One of the attributes of a good designer is the ability to satisfy the perceived needs with a minimal set of independent functional requirements.

The goal of the axiomatic design methodology is to make the design process more rational by using the axiomatic method to prove design principles. Those axioms and the theorems are used to judge the quality of a solution and guide its design.

The Axiomatic Design methodology was introduced in The Principles of Design by Nam P. Suh and is part of a larger effort to make a science of design.

The two axioms used are:

*The Independence Axiom*: Maintain the independence of functional requirements.*The Information Axiom*: Minimize the information content.

In the axiomatic design methodology, the design problem is represented as a tree of functional requirements whose root is a minimal set of independent functional requirements expressed in the problem domain. A solution of the design problem is defined as a set of design parameters in the solution domain. Designing a solution consists in defining the mapping between the functional requirements and the design parameters.

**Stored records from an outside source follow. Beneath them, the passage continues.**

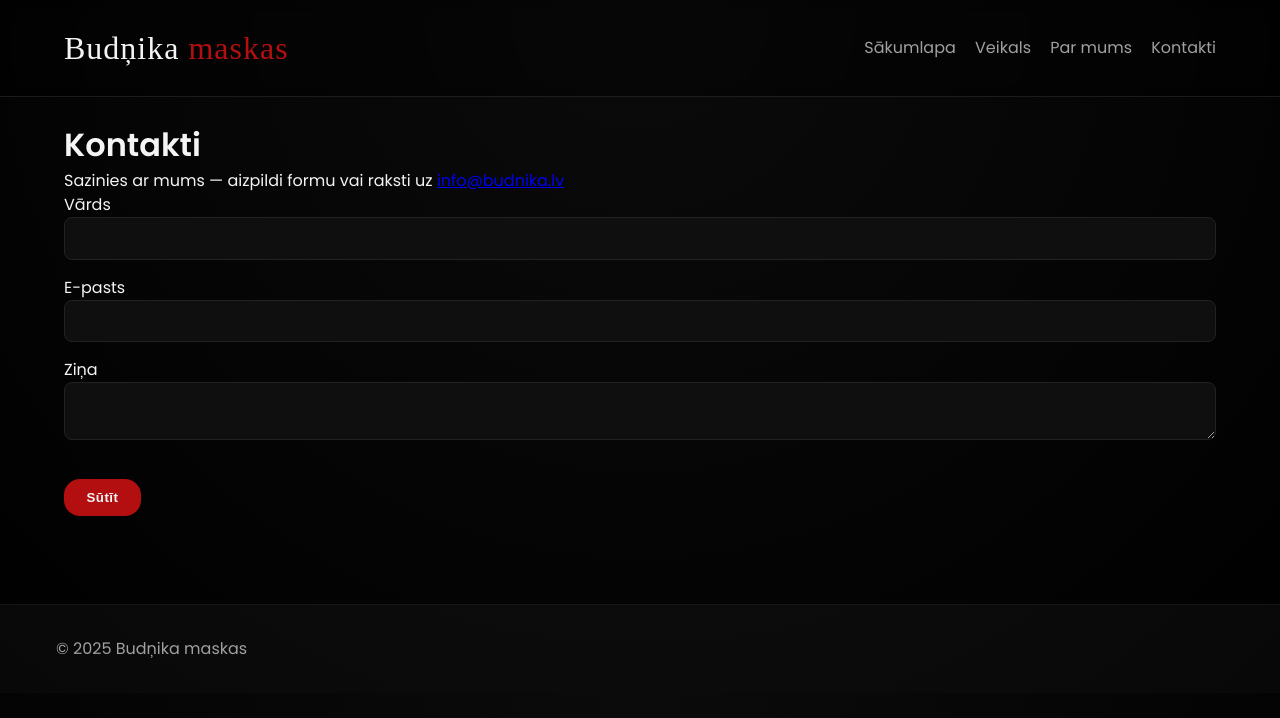
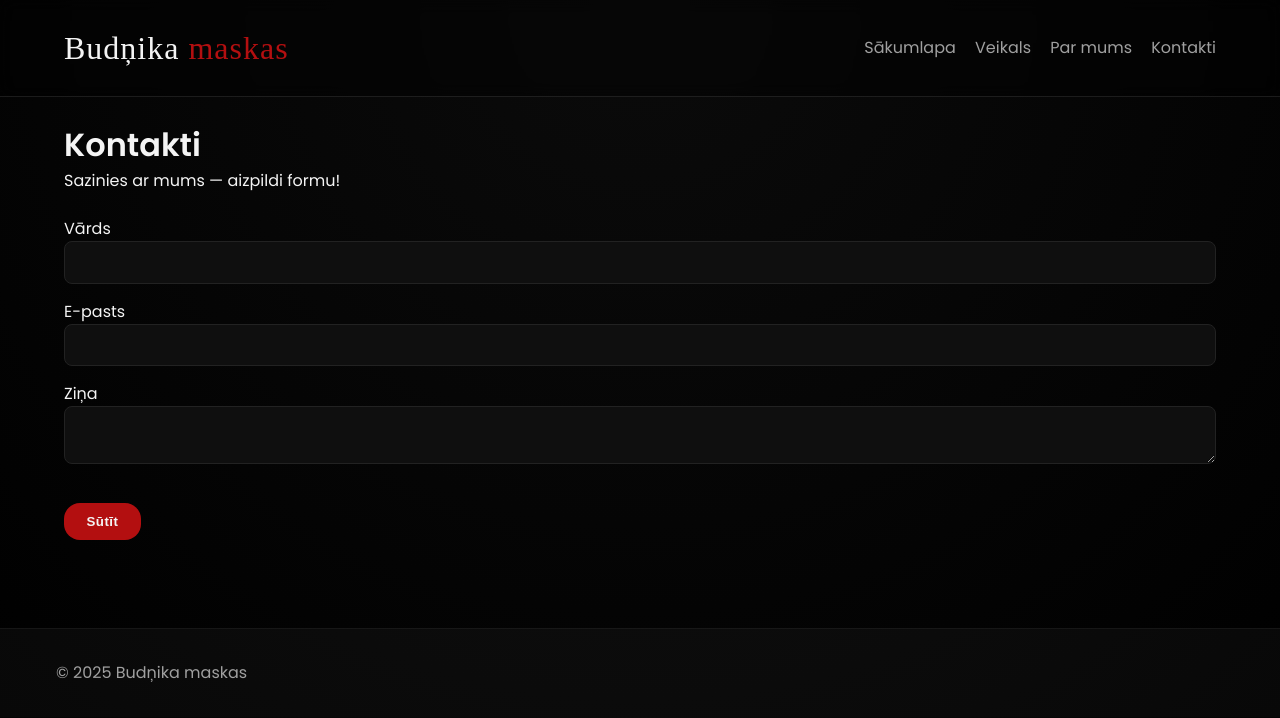
Before and after one commit to eduardskr/budnikamaskas, a plain HTML site: page contact.html in a window 1280 px wide. Drawn offline with Linux system fonts and the light colour scheme; a web font is replaced by a local one.

Commit message:
Update contact.html

```diff
--- a/contact.html
+++ b/contact.html
@@ -23,8 +23,8 @@
 
   <main class="container contact-page">
     <h1>Kontakti</h1>
-    <p>Sazinies ar mums — aizpildi formu vai raksti uz <a href="mailto:info@budnika.lv">info@budnika.lv</a></p>
-    <form id="contact-form" class="contact-form">
+    <p>Sazinies ar mums — aizpildi formu!</a></p>
+    <br><form id="contact-form" class="contact-form">
       <label>Vārds <input name="name" required></label>
       <label>E-pasts <input name="email" type="email" required></label>
       <label>Ziņa <textarea name="message" required></textarea></label>
```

The first axiom dictates that the design parameters should not couple the requirements.

The second axiom dictates that the solution should be as simple as possible. What Suh calls "information content" is the complexity of the design.

It is important to distinguish functional coupling from physical coupling. In order to simplify the design (axiom 2) we might physically couple two parts. But this is acceptable only if we don't generate a functional coupling as well (axiom 1).

We try to avoid functional coupling so that we can change a design parameter to adapt to a functional requirement without affecting any other requirement. Designing a system when the parts couple the requirements is like trying to solve a game of ball-maze puzzle.

A design that do not couple any of the requirement is called an *uncoupled* design. The converse is a *coupled* design. A coupled design can be *decoupled* if we can adjust the design parameters in a particular order to maintain functional independence.

In Notes on the Synthesis of Form, Christopher Alexander presents a similar idea about the independent adaptation of the parts of a system.

Contrary to Alexander, Suh distinguishes requirements from constraints. Constraints are either provided by the design specification or imposed by the system in which the solution will function. Constraints are different from functional requirements because they don't need to be independent from the functional requirements or other constraints.

From those 2 axioms, several theorems and corollaries are proved. Those theorems will look familiar to many designers. They are design principles we usually find in the literature.

The Axiomatic Design method follows a Top-Down Approach to design. You need to start from clear top-level functional requirements. But those requirements can be iterated upon.